WHAT YOU WILL DO:
Reproduce word for word the lines between those holding "Update analysis commands and results" and "Also changed, not shown: sheet", inclusive, and nothing else from the data below.

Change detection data
%%

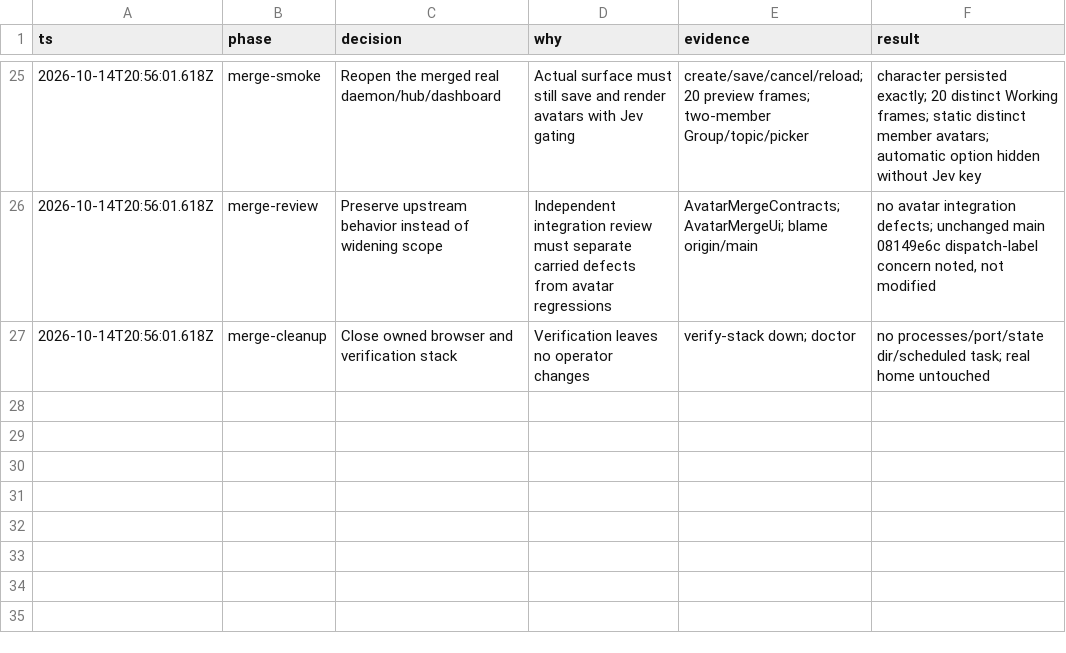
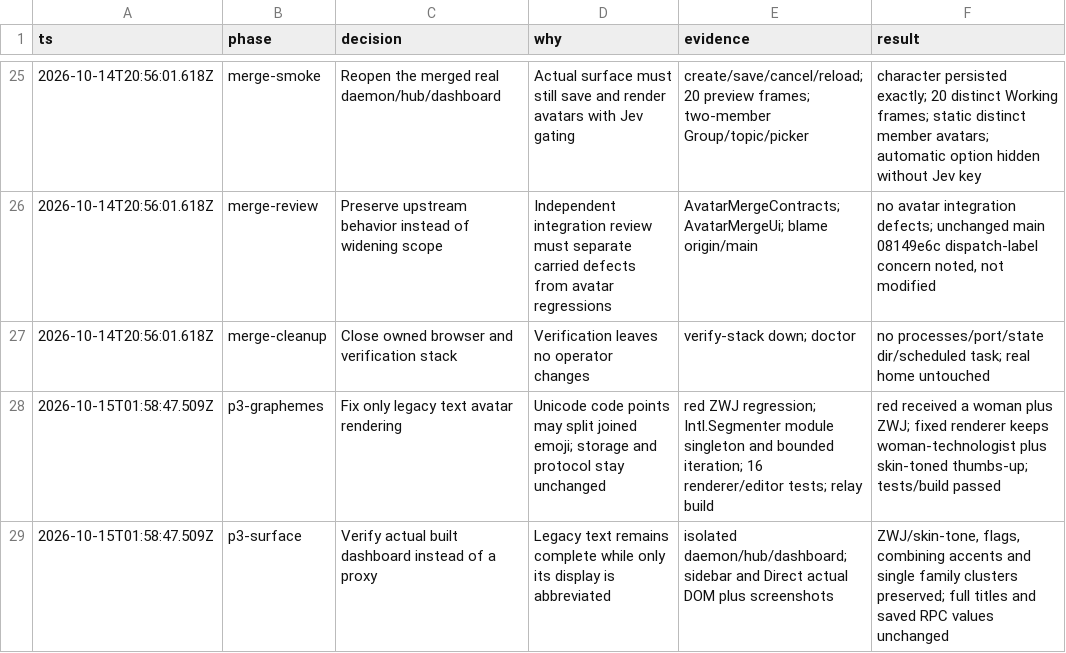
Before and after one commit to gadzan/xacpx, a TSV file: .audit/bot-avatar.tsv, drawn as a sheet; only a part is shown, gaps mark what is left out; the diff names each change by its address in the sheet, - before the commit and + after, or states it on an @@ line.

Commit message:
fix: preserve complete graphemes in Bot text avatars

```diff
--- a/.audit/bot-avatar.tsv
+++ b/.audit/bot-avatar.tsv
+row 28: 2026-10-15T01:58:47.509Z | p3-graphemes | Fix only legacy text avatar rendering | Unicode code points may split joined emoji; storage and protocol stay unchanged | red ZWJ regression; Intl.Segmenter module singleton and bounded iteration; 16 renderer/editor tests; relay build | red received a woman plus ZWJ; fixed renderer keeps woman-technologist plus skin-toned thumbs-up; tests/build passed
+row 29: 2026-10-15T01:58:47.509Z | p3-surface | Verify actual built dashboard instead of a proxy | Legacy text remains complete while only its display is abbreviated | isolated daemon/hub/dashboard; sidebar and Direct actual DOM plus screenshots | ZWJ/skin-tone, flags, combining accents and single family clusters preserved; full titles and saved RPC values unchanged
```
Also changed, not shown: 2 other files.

%%
%%

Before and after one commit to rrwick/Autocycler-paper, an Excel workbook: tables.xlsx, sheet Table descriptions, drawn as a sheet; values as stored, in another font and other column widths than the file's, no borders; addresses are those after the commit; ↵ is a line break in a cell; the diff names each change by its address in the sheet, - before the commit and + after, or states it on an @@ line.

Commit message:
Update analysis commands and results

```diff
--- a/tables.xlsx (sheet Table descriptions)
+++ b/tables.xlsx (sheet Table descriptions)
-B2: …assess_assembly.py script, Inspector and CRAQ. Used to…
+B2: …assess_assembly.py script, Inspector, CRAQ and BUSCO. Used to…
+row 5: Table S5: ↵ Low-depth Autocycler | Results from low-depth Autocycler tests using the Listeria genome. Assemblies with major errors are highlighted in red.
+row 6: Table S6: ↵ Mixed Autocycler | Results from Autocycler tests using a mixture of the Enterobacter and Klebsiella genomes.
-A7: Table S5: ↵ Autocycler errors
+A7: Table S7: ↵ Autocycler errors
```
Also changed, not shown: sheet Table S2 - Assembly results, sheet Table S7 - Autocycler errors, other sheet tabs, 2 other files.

%%

RESULT FOR THIS EXERCISE:
Update analysis commands and results

```diff
--- a/tables.xlsx (sheet Table descriptions)
+++ b/tables.xlsx (sheet Table descriptions)
-B2: …assess_assembly.py script, Inspector and CRAQ. Used to…
+B2: …assess_assembly.py script, Inspector, CRAQ and BUSCO. Used to…
+row 5: Table S5: ↵ Low-depth Autocycler | Results from low-depth Autocycler tests using the Listeria genome. Assemblies with major errors are highlighted in red.
+row 6: Table S6: ↵ Mixed Autocycler | Results from Autocycler tests using a mixture of the Enterobacter and Klebsiella genomes.
-A7: Table S5: ↵ Autocycler errors
+A7: Table S7: ↵ Autocycler errors
```
Also changed, not shown: sheet Table S2 - Assembly results, sheet Table S7 - Autocycler errors, other sheet tabs, 2 other files.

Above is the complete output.